On Monday, the Ukrainian Embassy in Washington confirmed that US energy company XCoal Energy & Resources had prepared its first shipment of coal to Ukraine as part of a deal with Ukrainian state electricity generation company Centrenergo PJSC. The same day, the US Department of Energy, the US ambassador to Ukraine and XCoal officials celebrated the shipment.
Speaking to Radio Sputnik, political scientist Gary Cartwright, a former European Parliament official specializing in energy and environmental policy, explained that economics aside, there are important political and strategic considerations behind this "symbolic" agreement.
"In terms of [coal's] contribution to Ukraine's energy mix, [the US supplies are] actually insignificant," the expert stressed. "We're talking 700,000 metric tons. That's going to produce 1.4 million megawatts. If we put that into perspective, Ukraine's annual consumption of electricity is 143 million megawatts. So we're talking about 1% of its total consumption. So in energy terms it's not that significant; of course, we're talking about one deal; there may be more in the future," he added.
At the same time, Cartwright agreed with other experts that the deal makes no sense for Kiev cost wise. "Economically, it makes very little sense. I'm not entirely sure of the cost of this, given the [declared] cost of $113 per ton. That must include shipment and various other costs, because the price of thermal coal at the moment is $49.75 per metric ton. I'm sure this coal could have been sourced far more cheaply elsewhere. So yes, of course, this is a political gesture by the US government," the expert said.
Yet there is another important but rarely mentioned aspect to this story worth mentioning, according to Cartwright. "Traditionally, because the US views energy as a strategic resource, it is not actually allowed under its own laws to export energy. That changed initially with the LNG shipments to Lithuania. Now [there's] coal [to Ukraine]. So this is actually a major political change for the Americans, in that they are now going to be energy exporters. That's a very important factor in what we're seeing at the moment."

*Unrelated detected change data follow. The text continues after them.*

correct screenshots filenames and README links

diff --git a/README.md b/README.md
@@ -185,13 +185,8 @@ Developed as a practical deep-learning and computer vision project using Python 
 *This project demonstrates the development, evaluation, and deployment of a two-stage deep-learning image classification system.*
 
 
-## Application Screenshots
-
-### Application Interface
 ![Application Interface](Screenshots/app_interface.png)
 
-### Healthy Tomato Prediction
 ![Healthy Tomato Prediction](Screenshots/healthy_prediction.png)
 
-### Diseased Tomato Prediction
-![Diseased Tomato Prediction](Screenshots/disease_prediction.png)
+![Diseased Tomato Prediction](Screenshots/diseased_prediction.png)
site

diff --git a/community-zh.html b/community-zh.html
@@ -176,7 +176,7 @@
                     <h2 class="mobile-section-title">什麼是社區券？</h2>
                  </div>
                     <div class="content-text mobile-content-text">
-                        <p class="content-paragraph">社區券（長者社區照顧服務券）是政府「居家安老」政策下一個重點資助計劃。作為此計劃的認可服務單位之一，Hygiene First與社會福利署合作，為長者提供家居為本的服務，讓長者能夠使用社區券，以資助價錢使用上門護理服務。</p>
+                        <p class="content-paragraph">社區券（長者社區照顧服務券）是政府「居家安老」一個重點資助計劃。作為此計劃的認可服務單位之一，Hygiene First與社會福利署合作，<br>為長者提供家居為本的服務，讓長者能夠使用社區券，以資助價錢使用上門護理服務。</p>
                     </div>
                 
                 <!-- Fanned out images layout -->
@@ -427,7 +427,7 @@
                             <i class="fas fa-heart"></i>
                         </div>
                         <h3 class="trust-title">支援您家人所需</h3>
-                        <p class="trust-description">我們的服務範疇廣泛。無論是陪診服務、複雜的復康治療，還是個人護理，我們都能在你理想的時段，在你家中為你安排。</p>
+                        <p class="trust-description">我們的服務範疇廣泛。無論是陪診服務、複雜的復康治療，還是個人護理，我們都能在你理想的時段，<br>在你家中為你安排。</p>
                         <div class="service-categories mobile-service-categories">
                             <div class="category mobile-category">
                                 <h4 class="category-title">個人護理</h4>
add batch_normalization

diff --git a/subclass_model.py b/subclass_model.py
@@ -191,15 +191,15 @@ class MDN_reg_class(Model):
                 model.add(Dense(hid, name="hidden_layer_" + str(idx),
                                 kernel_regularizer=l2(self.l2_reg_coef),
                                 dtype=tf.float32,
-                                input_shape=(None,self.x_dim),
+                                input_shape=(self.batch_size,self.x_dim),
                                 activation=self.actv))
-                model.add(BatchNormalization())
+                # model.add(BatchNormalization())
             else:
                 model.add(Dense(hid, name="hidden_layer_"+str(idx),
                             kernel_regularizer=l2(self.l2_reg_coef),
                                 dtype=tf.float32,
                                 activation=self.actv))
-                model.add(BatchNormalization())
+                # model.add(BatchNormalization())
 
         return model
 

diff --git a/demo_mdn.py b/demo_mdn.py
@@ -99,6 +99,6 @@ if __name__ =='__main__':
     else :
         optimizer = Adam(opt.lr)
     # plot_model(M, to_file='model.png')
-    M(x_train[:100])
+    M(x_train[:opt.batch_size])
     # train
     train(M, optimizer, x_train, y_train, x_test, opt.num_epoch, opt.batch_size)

Ukraine has been in the grips of an energy crisis since January, when a group of Ukrainian ex-paramilitaries and lawmakers blockaded sections of freight rail links to coal-rich Donbass territories outside of Kiev's control. Implicitly approved by Kiev, the blockade led to a disruption in anthracite coal deliveries to Ukraine, forcing authorities to introduce emergency measures in the energy sector to save resources.